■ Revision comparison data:

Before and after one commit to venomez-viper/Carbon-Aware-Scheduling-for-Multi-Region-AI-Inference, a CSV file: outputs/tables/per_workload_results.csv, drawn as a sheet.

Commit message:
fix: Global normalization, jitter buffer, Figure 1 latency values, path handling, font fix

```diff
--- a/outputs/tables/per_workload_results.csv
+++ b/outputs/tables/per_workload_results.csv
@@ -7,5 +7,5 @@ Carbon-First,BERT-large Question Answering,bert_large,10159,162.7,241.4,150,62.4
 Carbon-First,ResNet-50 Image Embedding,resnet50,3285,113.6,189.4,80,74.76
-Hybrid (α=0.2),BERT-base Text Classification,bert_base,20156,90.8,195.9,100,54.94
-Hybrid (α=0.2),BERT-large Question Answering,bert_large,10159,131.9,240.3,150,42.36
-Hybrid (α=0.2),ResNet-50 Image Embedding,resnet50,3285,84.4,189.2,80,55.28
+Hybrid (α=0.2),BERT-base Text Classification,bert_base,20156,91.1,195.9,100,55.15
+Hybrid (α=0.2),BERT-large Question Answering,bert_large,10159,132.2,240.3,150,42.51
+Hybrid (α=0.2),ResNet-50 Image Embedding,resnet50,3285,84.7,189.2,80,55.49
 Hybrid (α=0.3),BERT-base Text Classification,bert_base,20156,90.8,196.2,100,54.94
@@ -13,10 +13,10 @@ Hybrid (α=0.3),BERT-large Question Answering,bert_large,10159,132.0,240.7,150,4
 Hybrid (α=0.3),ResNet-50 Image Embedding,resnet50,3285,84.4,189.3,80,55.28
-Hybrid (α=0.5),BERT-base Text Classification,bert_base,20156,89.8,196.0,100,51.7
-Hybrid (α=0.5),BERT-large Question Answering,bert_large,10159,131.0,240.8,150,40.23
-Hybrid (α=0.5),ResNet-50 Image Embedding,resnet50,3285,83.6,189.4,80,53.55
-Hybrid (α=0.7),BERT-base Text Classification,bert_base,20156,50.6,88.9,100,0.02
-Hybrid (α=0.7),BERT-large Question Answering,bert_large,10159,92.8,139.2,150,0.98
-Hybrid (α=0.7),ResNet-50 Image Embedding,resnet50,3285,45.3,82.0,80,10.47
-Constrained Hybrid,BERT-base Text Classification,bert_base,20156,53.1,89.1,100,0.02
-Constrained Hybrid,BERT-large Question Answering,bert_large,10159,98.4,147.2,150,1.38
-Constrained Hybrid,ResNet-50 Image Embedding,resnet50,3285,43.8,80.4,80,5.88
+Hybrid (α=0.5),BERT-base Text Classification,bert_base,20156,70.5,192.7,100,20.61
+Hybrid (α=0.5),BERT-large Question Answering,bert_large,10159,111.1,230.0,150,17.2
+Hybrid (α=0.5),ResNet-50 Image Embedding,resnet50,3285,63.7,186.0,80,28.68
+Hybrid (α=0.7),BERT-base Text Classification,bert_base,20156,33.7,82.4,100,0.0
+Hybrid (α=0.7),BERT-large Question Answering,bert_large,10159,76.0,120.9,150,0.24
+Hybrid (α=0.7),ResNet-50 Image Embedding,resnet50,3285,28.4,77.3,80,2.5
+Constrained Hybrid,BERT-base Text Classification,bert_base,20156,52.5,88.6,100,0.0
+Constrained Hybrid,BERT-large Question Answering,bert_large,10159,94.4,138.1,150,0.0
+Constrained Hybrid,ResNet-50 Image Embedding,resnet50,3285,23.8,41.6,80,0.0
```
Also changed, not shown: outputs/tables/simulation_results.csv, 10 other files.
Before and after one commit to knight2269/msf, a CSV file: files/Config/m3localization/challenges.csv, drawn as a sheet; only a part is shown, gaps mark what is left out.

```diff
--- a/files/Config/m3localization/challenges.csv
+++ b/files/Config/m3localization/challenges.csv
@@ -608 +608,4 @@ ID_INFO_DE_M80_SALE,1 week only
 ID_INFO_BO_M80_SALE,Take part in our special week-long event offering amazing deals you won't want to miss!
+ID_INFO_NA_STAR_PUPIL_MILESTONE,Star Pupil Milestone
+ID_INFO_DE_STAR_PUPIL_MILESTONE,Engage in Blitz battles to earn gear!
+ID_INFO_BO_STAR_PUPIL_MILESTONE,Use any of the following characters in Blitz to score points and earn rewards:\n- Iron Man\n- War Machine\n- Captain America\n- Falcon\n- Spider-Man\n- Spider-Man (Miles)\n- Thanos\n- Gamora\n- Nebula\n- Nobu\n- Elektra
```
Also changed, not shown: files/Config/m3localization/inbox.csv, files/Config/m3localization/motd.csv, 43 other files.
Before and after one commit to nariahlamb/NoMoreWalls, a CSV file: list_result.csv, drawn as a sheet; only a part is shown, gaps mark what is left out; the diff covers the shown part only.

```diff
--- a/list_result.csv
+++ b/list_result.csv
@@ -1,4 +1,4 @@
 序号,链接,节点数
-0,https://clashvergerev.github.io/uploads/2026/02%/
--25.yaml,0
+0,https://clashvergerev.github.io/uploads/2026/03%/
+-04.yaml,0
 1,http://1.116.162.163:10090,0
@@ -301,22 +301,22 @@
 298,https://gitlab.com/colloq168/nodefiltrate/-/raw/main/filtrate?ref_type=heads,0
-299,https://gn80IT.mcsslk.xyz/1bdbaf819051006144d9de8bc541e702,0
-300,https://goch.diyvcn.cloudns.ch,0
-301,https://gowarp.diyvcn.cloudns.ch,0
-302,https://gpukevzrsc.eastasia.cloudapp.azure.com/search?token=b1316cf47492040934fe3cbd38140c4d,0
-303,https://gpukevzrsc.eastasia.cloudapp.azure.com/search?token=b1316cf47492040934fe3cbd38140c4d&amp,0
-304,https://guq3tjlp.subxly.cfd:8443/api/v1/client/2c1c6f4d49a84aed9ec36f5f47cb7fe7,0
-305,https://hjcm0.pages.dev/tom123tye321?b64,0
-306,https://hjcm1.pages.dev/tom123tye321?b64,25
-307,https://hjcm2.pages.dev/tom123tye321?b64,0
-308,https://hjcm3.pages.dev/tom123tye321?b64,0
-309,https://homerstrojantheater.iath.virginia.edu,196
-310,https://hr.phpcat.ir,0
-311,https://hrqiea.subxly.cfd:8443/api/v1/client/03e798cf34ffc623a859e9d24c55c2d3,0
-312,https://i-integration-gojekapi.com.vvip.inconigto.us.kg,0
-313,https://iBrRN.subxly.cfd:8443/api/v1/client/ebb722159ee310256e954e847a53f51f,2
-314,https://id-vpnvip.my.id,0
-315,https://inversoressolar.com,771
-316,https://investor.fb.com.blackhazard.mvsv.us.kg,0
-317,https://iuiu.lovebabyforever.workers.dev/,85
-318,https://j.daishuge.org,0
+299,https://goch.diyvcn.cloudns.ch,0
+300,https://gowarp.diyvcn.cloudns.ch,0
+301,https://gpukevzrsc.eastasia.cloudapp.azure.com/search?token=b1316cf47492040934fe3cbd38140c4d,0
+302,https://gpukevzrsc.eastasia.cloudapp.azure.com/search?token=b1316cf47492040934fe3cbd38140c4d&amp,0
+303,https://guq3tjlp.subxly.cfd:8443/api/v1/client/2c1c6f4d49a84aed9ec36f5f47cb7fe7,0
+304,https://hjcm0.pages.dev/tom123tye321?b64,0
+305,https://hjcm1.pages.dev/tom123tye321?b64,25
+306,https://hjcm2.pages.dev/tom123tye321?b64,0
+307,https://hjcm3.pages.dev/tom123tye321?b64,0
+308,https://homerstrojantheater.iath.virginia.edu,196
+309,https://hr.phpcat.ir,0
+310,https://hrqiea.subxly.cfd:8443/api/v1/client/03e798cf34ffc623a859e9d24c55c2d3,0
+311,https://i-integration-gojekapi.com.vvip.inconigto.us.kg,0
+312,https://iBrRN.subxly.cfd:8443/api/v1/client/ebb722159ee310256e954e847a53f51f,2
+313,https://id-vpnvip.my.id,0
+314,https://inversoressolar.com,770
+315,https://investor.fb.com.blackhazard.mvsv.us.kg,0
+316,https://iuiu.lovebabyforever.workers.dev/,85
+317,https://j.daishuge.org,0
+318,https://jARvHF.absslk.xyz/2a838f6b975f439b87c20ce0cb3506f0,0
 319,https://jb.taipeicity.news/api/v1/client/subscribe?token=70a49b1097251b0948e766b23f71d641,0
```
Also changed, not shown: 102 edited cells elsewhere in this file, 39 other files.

■ Directions for this task:
Across all the records above, find each line with "challenges" in it and copy it.

■ Exercise output:
Before and after one commit to knight2269/msf, a CSV file: files/Config/m3localization/challenges.csv, drawn as a sheet; only a part is shown, gaps mark what is left out.
--- a/files/Config/m3localization/challenges.csv
+++ b/files/Config/m3localization/challenges.csv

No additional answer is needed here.